From Monday, Britain will deploy military tanker drivers to deliver fuel to gas stations, many of which were still dry on Friday after a chaotic week that saw panic, fighting at pumps and drivers hoarding gas in water bottles Were.
Keeping the supply chain tense to breaking point due to acute shortage of truck drivers, the government on Friday said 200 military tanker personnel, of whom 100 are drivers, will complete their training over the weekend and start deliveries on Monday.
Defense Minister Ben Wallace said, “While the situation is stabilizing, our armed forces are there to fill any critical vacancies and help the country move forward by supporting industry to help the country move forward.” ”
Labor shortages in many sectors in the wake of Brexit and the COVID-19 pandemic have thrown some sectors of the economy into disarray, disrupting fuel and medicine deliveries and leaving more than 100,000 pigs stuck in farms.
Retailers said more than 2,000 gas stations were dry, and Reuters reporters in London and southern England said dozens of pumps were still closed.
‘Totally fed up’
Often lines of angry drivers rushed to the gas stations that were still open in London.
“I am completely, completely fed up. Why isn’t the country ready for anything?” Afghanistan-born Ata Uriyakhil, 47, was the first to line up more than 40 cars outside a closed supermarket petrol station in Richmond.
“When’s this going to end?” Uriyakhil said. “Politicians are not able to do their job properly. The government should have been prepared for this crisis. It is just incompetence.”
Uriakhil said it has lost about 20% of its normal earnings this week as it waits for fuel instead of picking up customers.
The Petrol Retailers Association (PRA) said on Friday that 26% of the pumps were dry, 27% had just one fuel type in stock and 47% had enough petrol and diesel, the Petrol Retailers Association (PRA) said on Friday.
“Independents, who total 65% of the entire network, are not getting enough fuel deliveries compared to other areas such as supermarkets,” PRA executive director Gordon Balmer told Reuters.
Ministers say the world is facing a global shortage of truck drivers and they are working to ease the crisis. They deny that Britain’s departure from the bloc is the result of an EU labor exodus, and dismiss concerns the country is heading towards a winter of shortages and power cuts.
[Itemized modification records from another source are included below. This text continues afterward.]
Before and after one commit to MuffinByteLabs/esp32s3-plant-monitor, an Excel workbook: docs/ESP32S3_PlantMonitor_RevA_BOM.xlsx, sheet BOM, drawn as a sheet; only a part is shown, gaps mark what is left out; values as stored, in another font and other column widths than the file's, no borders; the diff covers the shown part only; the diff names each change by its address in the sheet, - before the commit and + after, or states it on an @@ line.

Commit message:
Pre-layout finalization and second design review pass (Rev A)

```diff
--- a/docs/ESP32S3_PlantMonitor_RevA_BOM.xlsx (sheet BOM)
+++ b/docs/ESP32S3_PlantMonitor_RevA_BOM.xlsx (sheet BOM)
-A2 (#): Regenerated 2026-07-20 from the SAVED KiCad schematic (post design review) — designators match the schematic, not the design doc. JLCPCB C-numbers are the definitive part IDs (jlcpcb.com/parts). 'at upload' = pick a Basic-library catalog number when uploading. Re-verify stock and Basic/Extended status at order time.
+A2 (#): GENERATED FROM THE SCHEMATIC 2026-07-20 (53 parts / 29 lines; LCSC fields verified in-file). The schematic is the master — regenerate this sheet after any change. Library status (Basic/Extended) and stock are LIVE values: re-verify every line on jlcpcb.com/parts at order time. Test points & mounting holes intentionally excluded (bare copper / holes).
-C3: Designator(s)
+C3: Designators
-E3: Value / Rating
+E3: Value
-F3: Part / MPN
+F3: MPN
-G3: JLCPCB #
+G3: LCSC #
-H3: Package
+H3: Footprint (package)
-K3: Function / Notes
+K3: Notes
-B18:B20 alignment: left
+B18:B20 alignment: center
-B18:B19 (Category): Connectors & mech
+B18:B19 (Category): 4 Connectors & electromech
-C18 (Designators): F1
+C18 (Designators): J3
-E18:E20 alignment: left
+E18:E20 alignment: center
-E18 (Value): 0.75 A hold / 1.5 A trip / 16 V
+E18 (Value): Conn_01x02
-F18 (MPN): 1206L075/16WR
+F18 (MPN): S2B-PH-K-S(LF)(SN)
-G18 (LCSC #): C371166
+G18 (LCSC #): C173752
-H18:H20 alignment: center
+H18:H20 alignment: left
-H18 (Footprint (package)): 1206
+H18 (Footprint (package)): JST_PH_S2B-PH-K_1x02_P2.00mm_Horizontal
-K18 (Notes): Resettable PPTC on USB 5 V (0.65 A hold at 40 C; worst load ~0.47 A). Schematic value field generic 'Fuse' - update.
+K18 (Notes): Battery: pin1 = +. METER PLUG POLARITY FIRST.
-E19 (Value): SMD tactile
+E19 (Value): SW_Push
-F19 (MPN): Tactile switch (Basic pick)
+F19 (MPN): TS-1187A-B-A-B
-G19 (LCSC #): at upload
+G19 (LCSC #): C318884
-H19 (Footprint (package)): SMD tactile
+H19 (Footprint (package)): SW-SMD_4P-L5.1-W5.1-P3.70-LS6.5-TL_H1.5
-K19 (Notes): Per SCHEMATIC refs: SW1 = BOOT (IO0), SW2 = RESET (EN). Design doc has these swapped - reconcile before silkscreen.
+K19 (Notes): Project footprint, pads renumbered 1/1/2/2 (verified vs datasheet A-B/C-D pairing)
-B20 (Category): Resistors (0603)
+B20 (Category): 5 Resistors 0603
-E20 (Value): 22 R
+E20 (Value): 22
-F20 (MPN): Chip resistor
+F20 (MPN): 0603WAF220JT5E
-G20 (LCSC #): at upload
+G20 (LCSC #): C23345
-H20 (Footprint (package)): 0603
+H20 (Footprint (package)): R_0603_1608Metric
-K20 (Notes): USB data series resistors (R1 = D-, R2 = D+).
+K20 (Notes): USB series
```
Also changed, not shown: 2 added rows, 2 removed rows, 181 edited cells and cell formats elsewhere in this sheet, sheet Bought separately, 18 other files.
Although there is a shortage of truck drivers in other countries, EU members have not seen fuel shortages.
The Conservative government this week changed behavior on migrant workers to allow some foreign workers to drive trucks and come in for three months to fill gaps in the poultry sector.
In addition, farmers are warning that tens of thousands of pigs could be killed by a shortage of butchers and slaughterhouse workers.
The pig industry told retailers to continue buying local pork and not to cheapen EU products, saying business would collapse and livestock would be killed if producers were not given immediate support.
The pandemic and Britain’s post-Brexit immigration rules combined to hit the meat processing industry have resulted in a 25% drop in weekly slaughter of pigs, which was already struggling for workers.
“As a result of labor supply issues at pork processing plants, we currently have an estimated 120,000 pigs on UK pig farms that should have gone to slaughter,” the National Pig Association said in a letter to retailers.
“For some the only option would be to raise pigs on the farm.”
The pig union said it appeared to have reached an impasse, despite efforts to persuade the government to ease immigration rules.